— TASK DETAILS —
Using the listing below, return every line that includes "fonts".

— SOURCE MATERIAL —

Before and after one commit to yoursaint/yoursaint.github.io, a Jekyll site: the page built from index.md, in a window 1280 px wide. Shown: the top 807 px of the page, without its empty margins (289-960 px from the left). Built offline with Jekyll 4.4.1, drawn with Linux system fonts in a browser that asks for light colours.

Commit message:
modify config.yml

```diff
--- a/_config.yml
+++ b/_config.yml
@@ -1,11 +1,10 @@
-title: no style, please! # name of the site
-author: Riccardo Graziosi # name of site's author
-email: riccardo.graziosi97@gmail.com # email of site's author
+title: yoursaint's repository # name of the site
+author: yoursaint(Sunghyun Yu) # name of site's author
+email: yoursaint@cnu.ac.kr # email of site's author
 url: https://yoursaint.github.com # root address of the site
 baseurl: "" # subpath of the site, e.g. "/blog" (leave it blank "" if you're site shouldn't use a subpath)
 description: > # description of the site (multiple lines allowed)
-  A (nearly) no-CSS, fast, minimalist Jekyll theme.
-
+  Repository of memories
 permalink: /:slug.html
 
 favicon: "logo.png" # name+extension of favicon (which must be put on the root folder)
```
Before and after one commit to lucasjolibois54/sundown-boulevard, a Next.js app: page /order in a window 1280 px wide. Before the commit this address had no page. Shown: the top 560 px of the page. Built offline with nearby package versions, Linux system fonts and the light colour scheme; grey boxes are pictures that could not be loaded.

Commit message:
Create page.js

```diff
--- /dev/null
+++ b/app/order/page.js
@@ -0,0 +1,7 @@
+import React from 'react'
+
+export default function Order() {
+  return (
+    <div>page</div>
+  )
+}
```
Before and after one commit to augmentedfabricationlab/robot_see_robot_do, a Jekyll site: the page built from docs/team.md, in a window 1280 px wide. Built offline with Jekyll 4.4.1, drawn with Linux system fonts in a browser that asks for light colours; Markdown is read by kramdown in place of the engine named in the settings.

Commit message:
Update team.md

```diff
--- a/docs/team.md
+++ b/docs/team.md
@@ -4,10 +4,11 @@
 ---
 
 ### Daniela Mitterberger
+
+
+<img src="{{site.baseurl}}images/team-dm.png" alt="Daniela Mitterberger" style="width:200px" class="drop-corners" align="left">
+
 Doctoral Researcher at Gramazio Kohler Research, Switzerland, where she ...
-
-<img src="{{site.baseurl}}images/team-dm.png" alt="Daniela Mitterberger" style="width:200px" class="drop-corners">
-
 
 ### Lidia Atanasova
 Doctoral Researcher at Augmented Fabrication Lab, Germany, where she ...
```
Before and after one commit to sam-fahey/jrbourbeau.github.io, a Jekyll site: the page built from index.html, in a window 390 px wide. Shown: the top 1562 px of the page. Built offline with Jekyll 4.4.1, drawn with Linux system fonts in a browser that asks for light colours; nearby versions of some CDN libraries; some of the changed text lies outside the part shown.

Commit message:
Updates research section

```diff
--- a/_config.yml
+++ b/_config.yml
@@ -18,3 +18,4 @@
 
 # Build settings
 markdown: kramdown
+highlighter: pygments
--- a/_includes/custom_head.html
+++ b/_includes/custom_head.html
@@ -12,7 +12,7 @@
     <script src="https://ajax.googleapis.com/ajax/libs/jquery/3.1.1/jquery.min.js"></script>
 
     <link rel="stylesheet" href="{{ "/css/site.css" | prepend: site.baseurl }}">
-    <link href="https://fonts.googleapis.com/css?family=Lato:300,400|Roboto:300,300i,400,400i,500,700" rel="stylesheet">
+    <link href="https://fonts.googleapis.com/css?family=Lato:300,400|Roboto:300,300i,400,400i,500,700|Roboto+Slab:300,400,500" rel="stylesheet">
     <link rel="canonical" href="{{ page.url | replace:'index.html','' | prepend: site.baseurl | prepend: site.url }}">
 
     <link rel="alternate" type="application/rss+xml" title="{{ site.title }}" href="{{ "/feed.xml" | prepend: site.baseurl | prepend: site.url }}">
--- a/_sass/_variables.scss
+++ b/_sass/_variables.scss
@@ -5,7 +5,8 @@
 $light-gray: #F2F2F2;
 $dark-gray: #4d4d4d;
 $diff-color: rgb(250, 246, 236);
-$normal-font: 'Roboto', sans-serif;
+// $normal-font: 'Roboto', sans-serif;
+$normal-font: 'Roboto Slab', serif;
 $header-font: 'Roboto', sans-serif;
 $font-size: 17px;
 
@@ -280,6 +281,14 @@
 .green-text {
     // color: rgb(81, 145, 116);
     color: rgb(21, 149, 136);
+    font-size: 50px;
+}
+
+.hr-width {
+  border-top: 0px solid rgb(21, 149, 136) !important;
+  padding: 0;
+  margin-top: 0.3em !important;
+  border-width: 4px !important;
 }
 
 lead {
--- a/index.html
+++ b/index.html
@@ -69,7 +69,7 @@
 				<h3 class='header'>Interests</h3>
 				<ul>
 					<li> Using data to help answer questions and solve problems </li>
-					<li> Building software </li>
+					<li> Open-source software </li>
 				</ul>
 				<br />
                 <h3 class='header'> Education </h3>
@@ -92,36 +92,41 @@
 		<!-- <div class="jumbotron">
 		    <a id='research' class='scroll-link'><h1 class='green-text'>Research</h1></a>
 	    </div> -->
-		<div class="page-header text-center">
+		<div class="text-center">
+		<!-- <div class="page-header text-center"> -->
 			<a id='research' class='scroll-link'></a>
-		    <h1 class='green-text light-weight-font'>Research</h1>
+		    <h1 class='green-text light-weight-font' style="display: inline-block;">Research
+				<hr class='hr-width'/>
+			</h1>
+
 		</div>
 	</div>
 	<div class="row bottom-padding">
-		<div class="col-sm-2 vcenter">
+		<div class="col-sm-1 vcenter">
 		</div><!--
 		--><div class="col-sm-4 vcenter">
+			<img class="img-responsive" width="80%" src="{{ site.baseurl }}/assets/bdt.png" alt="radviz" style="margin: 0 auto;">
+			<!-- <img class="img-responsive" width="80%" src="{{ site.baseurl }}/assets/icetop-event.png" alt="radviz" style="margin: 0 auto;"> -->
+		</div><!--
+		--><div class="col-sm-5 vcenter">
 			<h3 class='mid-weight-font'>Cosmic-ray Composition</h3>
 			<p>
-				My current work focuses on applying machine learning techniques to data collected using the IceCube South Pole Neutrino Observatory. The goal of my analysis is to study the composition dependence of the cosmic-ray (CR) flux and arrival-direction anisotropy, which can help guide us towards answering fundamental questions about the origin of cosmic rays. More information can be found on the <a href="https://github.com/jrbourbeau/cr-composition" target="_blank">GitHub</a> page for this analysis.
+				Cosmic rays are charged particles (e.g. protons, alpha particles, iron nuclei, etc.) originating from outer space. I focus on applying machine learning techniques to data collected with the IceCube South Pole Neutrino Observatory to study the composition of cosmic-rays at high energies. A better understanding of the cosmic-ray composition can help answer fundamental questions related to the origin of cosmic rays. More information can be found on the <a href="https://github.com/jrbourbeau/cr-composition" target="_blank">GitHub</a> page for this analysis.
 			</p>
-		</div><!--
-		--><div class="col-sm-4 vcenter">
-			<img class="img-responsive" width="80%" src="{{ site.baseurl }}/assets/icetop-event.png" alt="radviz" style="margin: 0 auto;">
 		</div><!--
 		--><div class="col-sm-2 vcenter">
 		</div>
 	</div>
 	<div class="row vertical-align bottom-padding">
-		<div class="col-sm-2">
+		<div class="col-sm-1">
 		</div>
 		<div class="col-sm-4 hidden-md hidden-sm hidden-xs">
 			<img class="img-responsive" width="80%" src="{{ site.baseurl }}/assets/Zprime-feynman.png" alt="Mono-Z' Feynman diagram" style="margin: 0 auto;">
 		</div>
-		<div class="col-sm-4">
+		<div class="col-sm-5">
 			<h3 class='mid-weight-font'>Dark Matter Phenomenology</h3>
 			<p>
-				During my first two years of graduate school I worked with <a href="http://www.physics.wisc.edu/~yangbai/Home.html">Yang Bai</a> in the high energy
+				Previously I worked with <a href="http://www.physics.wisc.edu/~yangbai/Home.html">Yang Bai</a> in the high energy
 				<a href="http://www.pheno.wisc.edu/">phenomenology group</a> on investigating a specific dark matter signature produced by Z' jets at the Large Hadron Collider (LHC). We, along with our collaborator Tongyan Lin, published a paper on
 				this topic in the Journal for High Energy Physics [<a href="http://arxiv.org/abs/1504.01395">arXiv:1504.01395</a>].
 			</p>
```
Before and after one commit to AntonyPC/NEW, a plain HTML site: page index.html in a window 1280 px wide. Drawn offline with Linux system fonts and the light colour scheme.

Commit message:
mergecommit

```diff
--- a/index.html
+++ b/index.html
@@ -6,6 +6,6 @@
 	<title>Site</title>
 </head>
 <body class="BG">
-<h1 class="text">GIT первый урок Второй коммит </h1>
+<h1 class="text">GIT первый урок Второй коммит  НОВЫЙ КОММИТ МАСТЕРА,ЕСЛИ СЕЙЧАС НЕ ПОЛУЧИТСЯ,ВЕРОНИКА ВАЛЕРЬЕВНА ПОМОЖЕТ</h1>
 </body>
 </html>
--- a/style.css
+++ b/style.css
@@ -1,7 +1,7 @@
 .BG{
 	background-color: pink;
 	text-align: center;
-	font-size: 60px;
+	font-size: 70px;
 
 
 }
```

— ANSWER SPACE —
Before and after one commit to yoursaint/yoursaint.github.io, a Jekyll site: the page built from index.md, in a window 1280 px wide. Shown: the top 807 px of the page, without its empty margins (289-960 px from the left). Built offline with Jekyll 4.4.1, drawn with Linux system fonts in a browser that asks for light colours.
Before and after one commit to lucasjolibois54/sundown-boulevard, a Next.js app: page /order in a window 1280 px wide. Before the commit this address had no page. Shown: the top 560 px of the page. Built offline with nearby package versions, Linux system fonts and the light colour scheme; grey boxes are pictures that could not be loaded.
Before and after one commit to augmentedfabricationlab/robot_see_robot_do, a Jekyll site: the page built from docs/team.md, in a window 1280 px wide. Built offline with Jekyll 4.4.1, drawn with Linux system fonts in a browser that asks for light colours; Markdown is read by kramdown in place of the engine named in the settings.
Before and after one commit to sam-fahey/jrbourbeau.github.io, a Jekyll site: the page built from index.html, in a window 390 px wide. Shown: the top 1562 px of the page. Built offline with Jekyll 4.4.1, drawn with Linux system fonts in a browser that asks for light colours; nearby versions of some CDN libraries; some of the changed text lies outside the part shown.
-    <link href="https://fonts.googleapis.com/css?family=Lato:300,400|Roboto:300,300i,400,400i,500,700" rel="stylesheet">
+    <link href="https://fonts.googleapis.com/css?family=Lato:300,400|Roboto:300,300i,400,400i,500,700|Roboto+Slab:300,400,500" rel="stylesheet">
Before and after one commit to AntonyPC/NEW, a plain HTML site: page index.html in a window 1280 px wide. Drawn offline with Linux system fonts and the light colour scheme.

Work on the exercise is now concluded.